» Work task
Each line with the string "label" is to be copied from the records below.

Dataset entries
• • • •

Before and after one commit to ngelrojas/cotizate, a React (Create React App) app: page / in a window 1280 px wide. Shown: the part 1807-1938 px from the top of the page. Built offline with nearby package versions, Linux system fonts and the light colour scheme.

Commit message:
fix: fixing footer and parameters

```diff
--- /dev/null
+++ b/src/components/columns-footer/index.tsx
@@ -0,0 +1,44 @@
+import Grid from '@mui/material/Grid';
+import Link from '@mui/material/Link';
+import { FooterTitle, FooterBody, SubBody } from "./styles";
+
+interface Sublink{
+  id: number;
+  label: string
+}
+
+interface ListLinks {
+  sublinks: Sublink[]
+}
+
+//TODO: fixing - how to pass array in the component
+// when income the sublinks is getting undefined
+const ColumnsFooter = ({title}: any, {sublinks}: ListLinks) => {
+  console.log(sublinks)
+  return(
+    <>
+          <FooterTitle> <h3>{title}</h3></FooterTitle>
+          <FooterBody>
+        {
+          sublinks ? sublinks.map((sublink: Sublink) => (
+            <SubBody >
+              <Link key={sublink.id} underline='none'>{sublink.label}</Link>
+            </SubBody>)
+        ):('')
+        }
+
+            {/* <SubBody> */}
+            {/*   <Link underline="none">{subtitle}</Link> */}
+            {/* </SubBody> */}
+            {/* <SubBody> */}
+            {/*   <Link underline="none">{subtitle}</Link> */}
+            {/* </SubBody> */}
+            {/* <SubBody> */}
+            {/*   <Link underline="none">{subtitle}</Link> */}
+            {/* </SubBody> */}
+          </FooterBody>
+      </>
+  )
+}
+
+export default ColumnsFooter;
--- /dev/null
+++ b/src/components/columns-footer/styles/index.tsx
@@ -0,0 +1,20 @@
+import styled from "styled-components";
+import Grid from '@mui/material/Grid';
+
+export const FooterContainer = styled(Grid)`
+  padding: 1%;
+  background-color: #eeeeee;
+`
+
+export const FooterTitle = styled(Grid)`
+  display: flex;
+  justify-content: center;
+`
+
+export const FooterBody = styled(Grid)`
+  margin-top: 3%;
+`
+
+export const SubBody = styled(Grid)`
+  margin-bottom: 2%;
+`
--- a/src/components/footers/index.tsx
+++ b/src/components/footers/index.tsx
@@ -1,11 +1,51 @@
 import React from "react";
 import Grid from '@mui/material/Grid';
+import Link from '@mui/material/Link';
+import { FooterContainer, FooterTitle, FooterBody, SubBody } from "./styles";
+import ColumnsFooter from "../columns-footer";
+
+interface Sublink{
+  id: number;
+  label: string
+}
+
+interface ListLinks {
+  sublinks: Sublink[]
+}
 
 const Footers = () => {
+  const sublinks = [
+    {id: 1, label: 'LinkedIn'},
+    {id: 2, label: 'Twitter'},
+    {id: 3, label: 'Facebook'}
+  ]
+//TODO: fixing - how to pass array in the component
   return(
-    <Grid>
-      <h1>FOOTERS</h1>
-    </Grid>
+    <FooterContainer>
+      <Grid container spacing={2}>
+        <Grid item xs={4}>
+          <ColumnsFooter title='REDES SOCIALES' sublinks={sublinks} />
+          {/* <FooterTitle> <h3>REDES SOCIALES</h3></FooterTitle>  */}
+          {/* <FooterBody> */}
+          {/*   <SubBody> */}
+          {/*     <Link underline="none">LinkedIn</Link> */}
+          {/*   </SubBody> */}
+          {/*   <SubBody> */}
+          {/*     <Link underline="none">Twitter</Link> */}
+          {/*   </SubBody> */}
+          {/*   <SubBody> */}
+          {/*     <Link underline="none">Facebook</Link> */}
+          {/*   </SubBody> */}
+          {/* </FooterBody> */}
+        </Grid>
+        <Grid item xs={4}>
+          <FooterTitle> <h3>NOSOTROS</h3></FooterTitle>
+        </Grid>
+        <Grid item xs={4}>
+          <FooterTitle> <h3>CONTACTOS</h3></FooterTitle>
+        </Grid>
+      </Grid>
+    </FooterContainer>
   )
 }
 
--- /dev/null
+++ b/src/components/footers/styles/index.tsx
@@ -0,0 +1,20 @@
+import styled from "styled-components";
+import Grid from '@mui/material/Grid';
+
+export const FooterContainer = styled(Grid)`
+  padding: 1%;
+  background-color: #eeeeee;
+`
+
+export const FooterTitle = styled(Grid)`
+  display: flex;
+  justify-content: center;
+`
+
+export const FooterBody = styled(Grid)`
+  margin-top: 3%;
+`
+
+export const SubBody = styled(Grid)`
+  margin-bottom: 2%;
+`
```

• • • •

» Reply
+  label: string
+              <Link key={sublink.id} underline='none'>{sublink.label}</Link>
+  label: string
+    {id: 1, label: 'LinkedIn'},
+    {id: 2, label: 'Twitter'},
+    {id: 3, label: 'Facebook'}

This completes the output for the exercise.